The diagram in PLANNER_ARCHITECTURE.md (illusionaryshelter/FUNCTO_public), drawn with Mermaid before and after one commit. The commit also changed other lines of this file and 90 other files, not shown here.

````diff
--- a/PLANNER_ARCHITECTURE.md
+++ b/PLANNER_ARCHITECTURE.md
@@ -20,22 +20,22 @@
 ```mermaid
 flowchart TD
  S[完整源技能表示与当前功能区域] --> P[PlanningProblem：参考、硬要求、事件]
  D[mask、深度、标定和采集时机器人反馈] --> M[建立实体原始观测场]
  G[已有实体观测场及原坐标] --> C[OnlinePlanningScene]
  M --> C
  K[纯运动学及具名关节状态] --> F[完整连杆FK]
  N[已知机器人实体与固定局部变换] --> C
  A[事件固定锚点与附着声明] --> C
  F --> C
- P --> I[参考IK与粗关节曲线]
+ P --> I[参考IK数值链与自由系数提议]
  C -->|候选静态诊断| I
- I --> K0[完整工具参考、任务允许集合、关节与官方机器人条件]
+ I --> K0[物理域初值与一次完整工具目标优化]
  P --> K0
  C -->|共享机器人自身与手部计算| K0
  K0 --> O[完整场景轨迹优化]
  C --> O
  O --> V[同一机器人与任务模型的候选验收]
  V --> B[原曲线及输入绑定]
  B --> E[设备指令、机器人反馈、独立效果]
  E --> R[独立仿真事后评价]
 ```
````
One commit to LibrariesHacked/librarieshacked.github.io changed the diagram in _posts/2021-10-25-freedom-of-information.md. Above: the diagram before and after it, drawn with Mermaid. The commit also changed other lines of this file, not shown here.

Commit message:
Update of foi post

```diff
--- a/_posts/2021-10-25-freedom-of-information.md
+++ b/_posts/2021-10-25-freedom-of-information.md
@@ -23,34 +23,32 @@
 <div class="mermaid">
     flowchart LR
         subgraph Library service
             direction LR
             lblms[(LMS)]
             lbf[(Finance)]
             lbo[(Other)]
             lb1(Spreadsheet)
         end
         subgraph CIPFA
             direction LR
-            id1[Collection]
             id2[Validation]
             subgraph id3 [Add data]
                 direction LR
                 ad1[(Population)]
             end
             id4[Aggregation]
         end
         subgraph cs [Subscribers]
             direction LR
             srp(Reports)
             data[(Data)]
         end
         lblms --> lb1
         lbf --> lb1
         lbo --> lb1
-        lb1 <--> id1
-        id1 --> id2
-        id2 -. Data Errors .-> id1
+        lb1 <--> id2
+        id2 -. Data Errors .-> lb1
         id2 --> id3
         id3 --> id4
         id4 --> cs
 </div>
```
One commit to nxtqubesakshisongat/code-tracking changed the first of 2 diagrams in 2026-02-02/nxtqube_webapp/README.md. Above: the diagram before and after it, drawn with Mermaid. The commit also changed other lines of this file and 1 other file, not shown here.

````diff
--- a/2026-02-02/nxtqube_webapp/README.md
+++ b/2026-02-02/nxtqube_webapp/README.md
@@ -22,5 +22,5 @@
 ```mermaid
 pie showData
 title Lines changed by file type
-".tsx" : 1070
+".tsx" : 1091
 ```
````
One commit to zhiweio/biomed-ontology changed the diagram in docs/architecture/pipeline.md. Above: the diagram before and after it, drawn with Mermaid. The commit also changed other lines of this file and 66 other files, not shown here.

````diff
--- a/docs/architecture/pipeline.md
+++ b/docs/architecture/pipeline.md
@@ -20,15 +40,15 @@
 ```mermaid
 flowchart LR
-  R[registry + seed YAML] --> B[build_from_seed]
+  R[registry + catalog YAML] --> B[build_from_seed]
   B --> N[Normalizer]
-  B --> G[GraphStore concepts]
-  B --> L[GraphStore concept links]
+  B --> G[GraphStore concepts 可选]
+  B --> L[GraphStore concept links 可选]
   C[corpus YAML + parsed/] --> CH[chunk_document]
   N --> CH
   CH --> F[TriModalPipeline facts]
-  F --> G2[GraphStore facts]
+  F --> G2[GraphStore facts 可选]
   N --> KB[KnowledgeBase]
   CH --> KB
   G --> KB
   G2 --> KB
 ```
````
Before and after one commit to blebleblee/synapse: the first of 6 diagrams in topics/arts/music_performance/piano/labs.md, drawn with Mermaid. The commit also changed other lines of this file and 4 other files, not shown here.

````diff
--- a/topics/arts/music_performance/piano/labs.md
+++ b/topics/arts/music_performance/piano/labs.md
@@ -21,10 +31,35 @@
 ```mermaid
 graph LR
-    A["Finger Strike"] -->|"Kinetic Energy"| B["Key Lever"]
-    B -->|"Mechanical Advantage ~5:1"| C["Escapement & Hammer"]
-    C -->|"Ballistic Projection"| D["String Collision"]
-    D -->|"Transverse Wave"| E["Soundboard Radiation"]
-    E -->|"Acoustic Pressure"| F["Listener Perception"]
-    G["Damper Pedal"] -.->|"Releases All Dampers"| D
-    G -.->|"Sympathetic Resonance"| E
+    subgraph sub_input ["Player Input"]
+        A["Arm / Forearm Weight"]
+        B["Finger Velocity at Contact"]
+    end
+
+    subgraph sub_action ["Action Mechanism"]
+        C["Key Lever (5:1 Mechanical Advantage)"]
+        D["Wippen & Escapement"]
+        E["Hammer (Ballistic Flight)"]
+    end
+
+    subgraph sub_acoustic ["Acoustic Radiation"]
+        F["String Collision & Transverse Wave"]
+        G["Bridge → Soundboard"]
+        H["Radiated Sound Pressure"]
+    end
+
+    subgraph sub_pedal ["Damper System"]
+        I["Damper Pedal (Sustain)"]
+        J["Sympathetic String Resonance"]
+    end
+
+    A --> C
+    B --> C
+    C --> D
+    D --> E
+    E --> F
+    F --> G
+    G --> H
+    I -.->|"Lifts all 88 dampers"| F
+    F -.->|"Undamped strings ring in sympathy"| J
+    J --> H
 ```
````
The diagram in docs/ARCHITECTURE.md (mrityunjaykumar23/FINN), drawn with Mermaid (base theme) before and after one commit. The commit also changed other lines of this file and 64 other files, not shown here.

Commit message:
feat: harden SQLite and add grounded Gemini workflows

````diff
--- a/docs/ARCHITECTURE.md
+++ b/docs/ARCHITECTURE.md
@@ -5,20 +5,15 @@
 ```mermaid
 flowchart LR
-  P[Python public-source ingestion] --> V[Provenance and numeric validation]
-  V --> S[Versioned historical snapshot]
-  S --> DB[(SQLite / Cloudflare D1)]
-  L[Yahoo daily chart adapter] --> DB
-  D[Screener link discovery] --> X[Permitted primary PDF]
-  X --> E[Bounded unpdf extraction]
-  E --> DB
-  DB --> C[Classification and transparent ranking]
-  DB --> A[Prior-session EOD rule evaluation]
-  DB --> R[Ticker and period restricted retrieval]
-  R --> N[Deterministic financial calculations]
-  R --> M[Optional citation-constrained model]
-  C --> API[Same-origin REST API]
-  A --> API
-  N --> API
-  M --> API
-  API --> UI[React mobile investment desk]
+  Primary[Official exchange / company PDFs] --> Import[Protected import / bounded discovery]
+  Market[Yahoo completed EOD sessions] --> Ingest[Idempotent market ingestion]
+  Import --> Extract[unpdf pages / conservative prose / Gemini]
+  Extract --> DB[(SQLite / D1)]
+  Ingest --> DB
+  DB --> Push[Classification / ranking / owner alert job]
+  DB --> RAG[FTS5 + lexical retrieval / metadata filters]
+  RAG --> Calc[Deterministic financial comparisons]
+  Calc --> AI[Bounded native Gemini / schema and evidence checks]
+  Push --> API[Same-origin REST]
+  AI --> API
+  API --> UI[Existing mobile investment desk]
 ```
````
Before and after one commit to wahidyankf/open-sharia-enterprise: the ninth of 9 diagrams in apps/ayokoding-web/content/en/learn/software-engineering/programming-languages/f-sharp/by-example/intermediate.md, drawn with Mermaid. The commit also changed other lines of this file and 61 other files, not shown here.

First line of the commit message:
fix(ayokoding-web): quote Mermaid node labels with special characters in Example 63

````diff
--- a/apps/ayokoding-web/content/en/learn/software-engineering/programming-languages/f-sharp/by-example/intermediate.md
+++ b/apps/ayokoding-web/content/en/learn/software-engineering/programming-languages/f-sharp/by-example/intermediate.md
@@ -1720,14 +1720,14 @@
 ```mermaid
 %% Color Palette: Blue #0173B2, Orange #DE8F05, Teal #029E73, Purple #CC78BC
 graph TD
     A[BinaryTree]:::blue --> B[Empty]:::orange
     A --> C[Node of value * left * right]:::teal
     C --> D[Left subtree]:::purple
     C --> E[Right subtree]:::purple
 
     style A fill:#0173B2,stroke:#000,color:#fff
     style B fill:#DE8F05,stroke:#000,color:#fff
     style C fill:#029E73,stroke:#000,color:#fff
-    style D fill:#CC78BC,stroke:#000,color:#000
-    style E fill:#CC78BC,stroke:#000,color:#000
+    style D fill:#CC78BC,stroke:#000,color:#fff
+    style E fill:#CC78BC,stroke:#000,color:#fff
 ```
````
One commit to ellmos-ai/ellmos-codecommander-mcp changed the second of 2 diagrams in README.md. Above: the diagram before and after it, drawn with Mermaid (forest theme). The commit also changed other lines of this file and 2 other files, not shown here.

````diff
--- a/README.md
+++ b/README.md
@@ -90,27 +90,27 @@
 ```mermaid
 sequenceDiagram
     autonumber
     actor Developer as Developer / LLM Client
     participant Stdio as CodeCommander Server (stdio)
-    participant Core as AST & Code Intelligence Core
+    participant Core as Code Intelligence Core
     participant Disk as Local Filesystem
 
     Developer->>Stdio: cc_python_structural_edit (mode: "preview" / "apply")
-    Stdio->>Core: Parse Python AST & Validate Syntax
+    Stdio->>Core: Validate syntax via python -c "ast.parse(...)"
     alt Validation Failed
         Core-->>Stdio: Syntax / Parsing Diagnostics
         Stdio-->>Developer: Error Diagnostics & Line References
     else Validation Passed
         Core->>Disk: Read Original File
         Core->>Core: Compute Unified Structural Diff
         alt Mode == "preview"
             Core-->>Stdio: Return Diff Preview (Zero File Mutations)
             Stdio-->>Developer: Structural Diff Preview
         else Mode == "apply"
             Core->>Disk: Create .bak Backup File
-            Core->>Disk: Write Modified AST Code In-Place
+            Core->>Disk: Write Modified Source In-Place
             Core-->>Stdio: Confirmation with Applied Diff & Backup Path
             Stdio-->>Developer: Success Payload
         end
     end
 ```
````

######

- **Task prompt**
Please state how many lines in the listing hold the string "subgraph", giving the number alone.

- **Exercise output**
8